The State of the Industry Today
The shift to antibiotic-free broiler production has created a great biosecurity challenge for the broiler industry. Tackling this challenge must begin in the hatchery with efficient cleaning programs that prepare surfaces for the application of registered disinfectants.
There are a number of areas within the hatchery that require special attention. For example, the hatcher faces multiple challenges, including buildup of debris, dead chicks and chick fluff. Organic matter from this area is easily spread to other areas of the facility by air movement, equipment and personnel. Air quality can also be impacted by this organic matter, as anything that can hinder the cleanliness of the ventilation system can also impact the overall environment, including air ducts and filters.
With those challenges in mind, hatchery cleaning and hygiene needs to focus in part on tray washers, fogging devices and other equipment, as well as highly-used egg trays, and the overall ventilation system. With all that ground to cover, it’s clear that hatchery managers have their work cut out for them.
A Look from the Inside
Cleaning is the most critical aspect of facility hygiene as it removes the buildup of organic debris to prepare the surface for the application of a registered disinfectant.

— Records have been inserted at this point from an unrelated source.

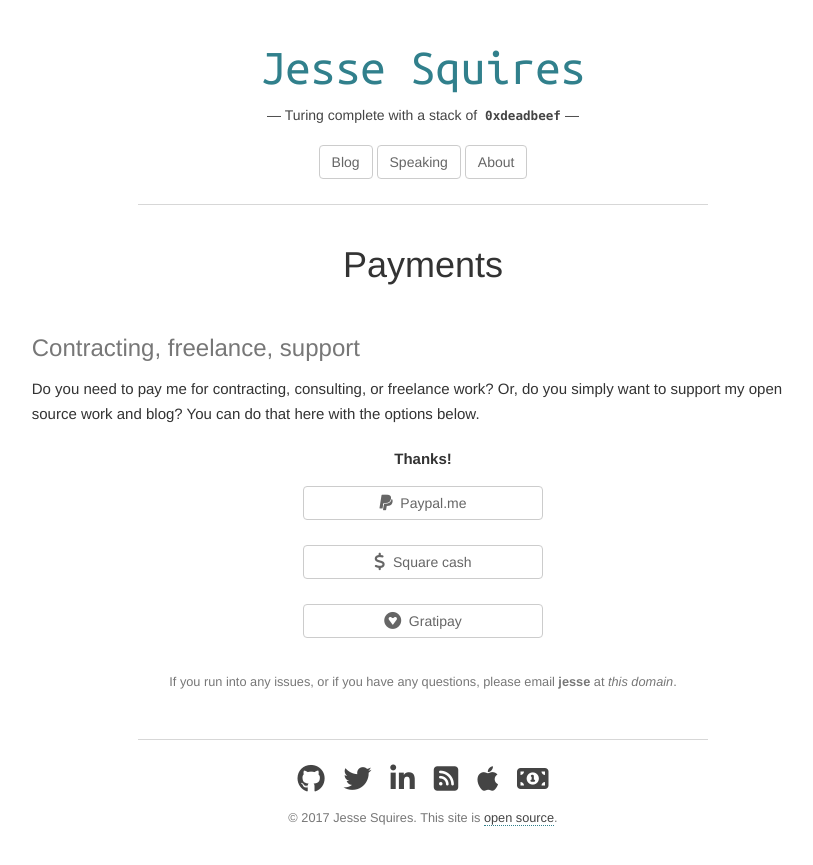
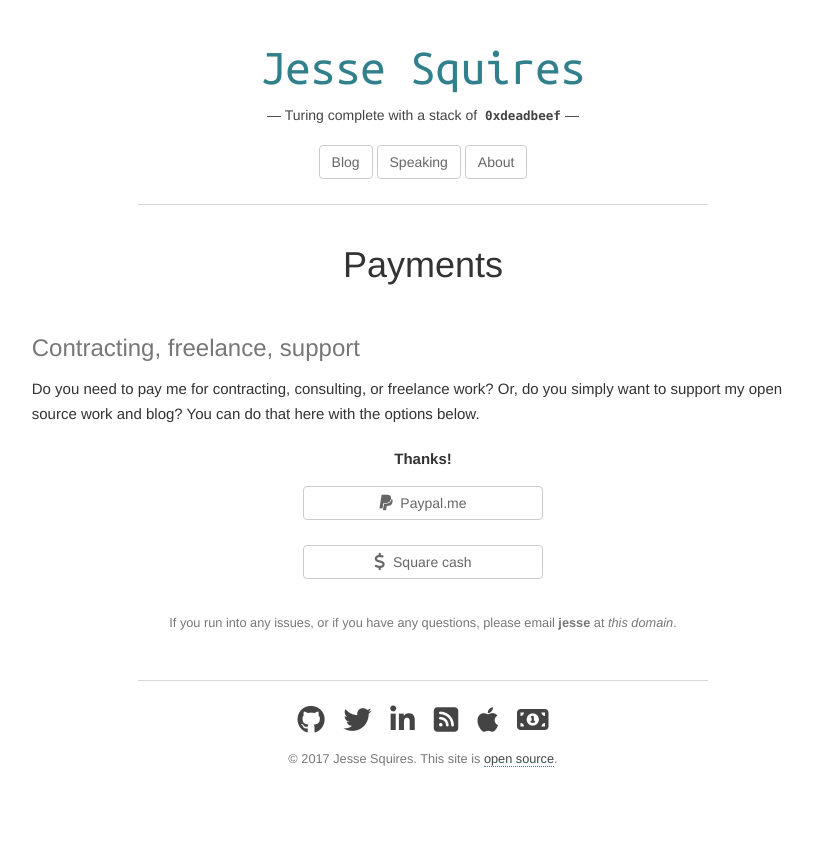
Before and after one commit to jessesquires/jessesquires.com, a Jekyll site: the page built from pay.md, in a window 1280 px wide. Shown: the top 865 px of the page, without its empty margins (217-1030 px from the left). Built offline with Jekyll 4.4.1, drawn with Linux system fonts in a browser that asks for light colours; nearby versions of some CDN libraries; library files that are not in the unit come from our copies.

Commit message:
remove gratipay :(

```diff
--- a/_config.yml
+++ b/_config.yml
@@ -47,4 +47,3 @@ social_links:
     applenews: 'https://apple.news/Td_gVU2BDSS2oPbz_sD150w'
     paypal: 'https://www.paypal.me/jessesquires'
     square: 'https://cash.me/$jsq'
-    gratipay: https://gratipay.com/~jessesquires
--- a/_includes/post_share_subscribe.html
+++ b/_includes/post_share_subscribe.html
@@ -52,7 +52,6 @@
                <ul class="dropdown-menu">
                   <li><a href="{{ site.social_links.paypal }}" title="Donate via PayPal" target="_blank">Donate via PayPal &nbsp;<i class="fa fa-paypal" aria-hidden="true"></i></a></li>
                   <li><a href="{{ site.social_links.square }}" title="Donate via Square Cash" target="_blank">Donate via Square &nbsp;<i class="fa fa-dollar" aria-hidden="true"></i></a></li>
-                  <li><a href="{{ site.social_links.gratipay }}" title="Support on Gratipay" target="_blank">Support on Gratipay &nbsp;<i class="fa fa-gratipay" aria-hidden="true"></i></a></li>
                </ul>
             </div> <!-- donate drop-up -->
 
--- a/pay.md
+++ b/pay.md
@@ -25,14 +25,6 @@ Do you need to pay me for contracting, consulting, or freelance work? Or, do you
    </div> <!-- col -->
 </div> <!-- row -->
 
-<div class="row">
-   <div class="col-md-4 col-md-offset-4 col-sm-6 col-sm-offset-3 col-xs-10 col-xs-offset-1">
-      <a class="btn btn-default btn-block" href="{{ site.social_links.gratipay }}" target="_blank">
-      <i class="fa fa-lg fa-gratipay" aria-hidden="true"></i>&nbsp; Gratipay
-      </a>
-   </div> <!-- col -->
-</div> <!-- row -->
-
 <p class="text-center text-muted"><small>
 If you run into any issues, or if you have any questions, please email <b>jesse</b> at <i>this domain</i>.
 </small></p>
```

We asked a few hatchery managers about the top cleaning-related issues and challenges they faced; here is what we learned.
- The biggest challenge in hatcheries are hygiene related, but elbow grease can clean almost anything. However, proper cleaning is very labor intensive. Hatch trays or baskets are a challenge to clean. Hatchers, including the walls, floors, roof and doors, must be cleaned every hatch day.

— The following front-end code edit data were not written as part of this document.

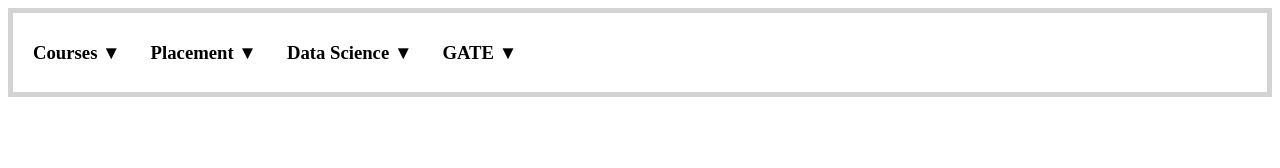
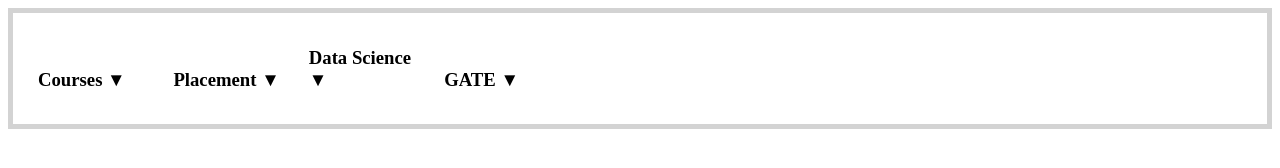
Before and after one commit to Singireddynithin/CSS, a plain HTML site: page Transitions.html in a window 1280 px wide. Drawn offline with Linux system fonts and the light colour scheme.

```diff
--- a/Transitions.html
+++ b/Transitions.html
@@ -6,14 +6,17 @@
     <title>Transitions</title>
     <style>
         .div1 {
-            display: flex;
-            gap: 30px;
+            /* display: flex;
+            gap: 30px; */
             background-color: white;
             padding: 10px 20px;
             font-family: 'Times New Roman', Times, serif;
             border: 5px solid lightgray;
         }
         .div2 {
+            display: inline-block;
+            width: 10%;
+            padding: 5px;
             position: relative;
             cursor: pointer;
         }
@@ -48,7 +51,7 @@
         }
         .div3 div {
             padding: 5px;
-            white-space: nowrap;
+            /* white-space: nowrap; */
         }
 
         .div3 div:hover {
```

- For a hatchery to be viable, cleaning hours must be kept down. Solutions that cut down on man hours are highly beneficial to operations, including solutions that make cleaning easier, are easy to use or apply, and extend the longevity of cleaning processes.

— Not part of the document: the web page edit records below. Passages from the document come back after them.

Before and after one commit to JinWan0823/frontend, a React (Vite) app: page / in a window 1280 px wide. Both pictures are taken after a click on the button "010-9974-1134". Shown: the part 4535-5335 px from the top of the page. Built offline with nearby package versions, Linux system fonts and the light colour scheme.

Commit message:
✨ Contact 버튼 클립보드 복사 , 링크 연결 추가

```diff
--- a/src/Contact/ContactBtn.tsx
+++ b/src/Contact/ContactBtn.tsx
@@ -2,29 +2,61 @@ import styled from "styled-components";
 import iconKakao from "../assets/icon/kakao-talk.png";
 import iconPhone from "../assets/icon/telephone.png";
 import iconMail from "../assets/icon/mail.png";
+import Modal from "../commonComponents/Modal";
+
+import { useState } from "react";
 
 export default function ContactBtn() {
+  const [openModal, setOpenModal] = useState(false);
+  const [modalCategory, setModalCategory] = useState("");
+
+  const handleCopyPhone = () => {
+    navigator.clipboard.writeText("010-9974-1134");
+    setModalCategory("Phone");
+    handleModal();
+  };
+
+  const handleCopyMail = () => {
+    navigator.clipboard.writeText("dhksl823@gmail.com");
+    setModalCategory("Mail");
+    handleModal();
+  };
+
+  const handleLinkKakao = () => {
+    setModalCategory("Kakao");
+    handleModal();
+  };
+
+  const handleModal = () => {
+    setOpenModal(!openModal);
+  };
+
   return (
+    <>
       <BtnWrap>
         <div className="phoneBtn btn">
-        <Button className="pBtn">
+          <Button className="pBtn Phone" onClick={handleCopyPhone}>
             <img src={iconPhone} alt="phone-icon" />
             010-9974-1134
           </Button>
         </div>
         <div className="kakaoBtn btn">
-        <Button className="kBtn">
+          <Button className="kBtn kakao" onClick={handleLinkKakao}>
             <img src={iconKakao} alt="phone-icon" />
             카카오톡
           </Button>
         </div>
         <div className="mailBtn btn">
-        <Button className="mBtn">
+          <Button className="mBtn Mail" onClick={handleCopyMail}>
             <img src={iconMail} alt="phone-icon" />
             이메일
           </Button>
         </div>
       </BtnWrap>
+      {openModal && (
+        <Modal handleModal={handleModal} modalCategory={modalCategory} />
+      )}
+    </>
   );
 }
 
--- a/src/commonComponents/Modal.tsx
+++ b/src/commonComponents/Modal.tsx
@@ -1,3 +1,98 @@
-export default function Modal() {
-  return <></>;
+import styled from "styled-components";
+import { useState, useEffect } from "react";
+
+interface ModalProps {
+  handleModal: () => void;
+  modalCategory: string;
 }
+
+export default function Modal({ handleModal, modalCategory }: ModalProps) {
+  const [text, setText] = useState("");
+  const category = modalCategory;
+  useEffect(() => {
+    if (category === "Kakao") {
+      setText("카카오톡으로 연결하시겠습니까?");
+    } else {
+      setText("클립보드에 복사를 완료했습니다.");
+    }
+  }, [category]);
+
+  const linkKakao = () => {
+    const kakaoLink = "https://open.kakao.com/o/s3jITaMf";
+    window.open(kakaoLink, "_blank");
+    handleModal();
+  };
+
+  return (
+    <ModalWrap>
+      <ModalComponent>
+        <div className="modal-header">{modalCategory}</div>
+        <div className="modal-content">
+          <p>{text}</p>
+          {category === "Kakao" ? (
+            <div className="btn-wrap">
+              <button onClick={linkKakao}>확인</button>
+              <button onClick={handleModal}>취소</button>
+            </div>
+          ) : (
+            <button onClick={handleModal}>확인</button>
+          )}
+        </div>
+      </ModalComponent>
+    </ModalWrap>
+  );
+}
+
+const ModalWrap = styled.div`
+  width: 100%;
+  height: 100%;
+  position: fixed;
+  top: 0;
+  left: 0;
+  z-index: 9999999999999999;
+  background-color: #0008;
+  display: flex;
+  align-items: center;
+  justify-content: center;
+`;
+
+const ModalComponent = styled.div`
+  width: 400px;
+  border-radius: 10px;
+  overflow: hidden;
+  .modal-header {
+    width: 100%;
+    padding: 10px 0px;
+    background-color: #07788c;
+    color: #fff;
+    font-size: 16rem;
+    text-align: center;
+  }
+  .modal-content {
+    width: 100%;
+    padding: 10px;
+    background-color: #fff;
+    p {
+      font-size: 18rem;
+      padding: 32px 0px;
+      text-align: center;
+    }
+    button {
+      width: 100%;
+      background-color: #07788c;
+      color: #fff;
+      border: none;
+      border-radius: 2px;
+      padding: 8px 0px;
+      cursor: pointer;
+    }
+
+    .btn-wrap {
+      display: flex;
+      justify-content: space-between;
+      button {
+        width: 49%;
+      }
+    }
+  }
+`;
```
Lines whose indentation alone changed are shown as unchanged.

- After hatchers, the second area of concern are HVAC systems, specifically ducts. Twenty years ago, many hatcheries had evaporative cooling systems. Now, 95% are HVAC. These systems must be cleaned periodically. However, they are also very difficult to clean.
- Chick down is like saw dust, and it’s everywhere including on the ventilation ducts. “It’s very fine and abundant, and after two months it’s ½ inch deep and will stick to anything that’s half way moist,” said one hatchery manager.
Simplify Cleaning Processes with SWASH™
SWASH™ repellent and release products are easy to apply and work to shorten time-intensive cleaning processes by reducing the buildup of manure and other organic matter. The non-corrosive solution helps hatchery managers maintain more consistent hygiene levels, regardless of variation in worker cleaning practices, while also decreasing cleaning times by 25-50%. Less cleaning time means lower water usage as well. An added benefit of SWASH™ in the hatchery is that it reduces drying time and prepares surfaces for the application of registered disinfectants.
SWASH™ is a cost-effective, easy to apply product that packs a punch by working in three distinct ways.
- When applied to clean surfaces, a film-forming agent creates a surface barrier that allows organic material to be easily rinsed off.
- AA hydrophobic agent repels direct and ambient moisture to help prevent organic material from caking on surfaces.
- A surfactant works to extend the coverage area of the film-forming and hydrophobic agents while enabling shorter drying times.
What are your biggest challenges?
We want to hear from you! What are the biggest cleaning challenges you face in the hatchery and what processes have helped address them best?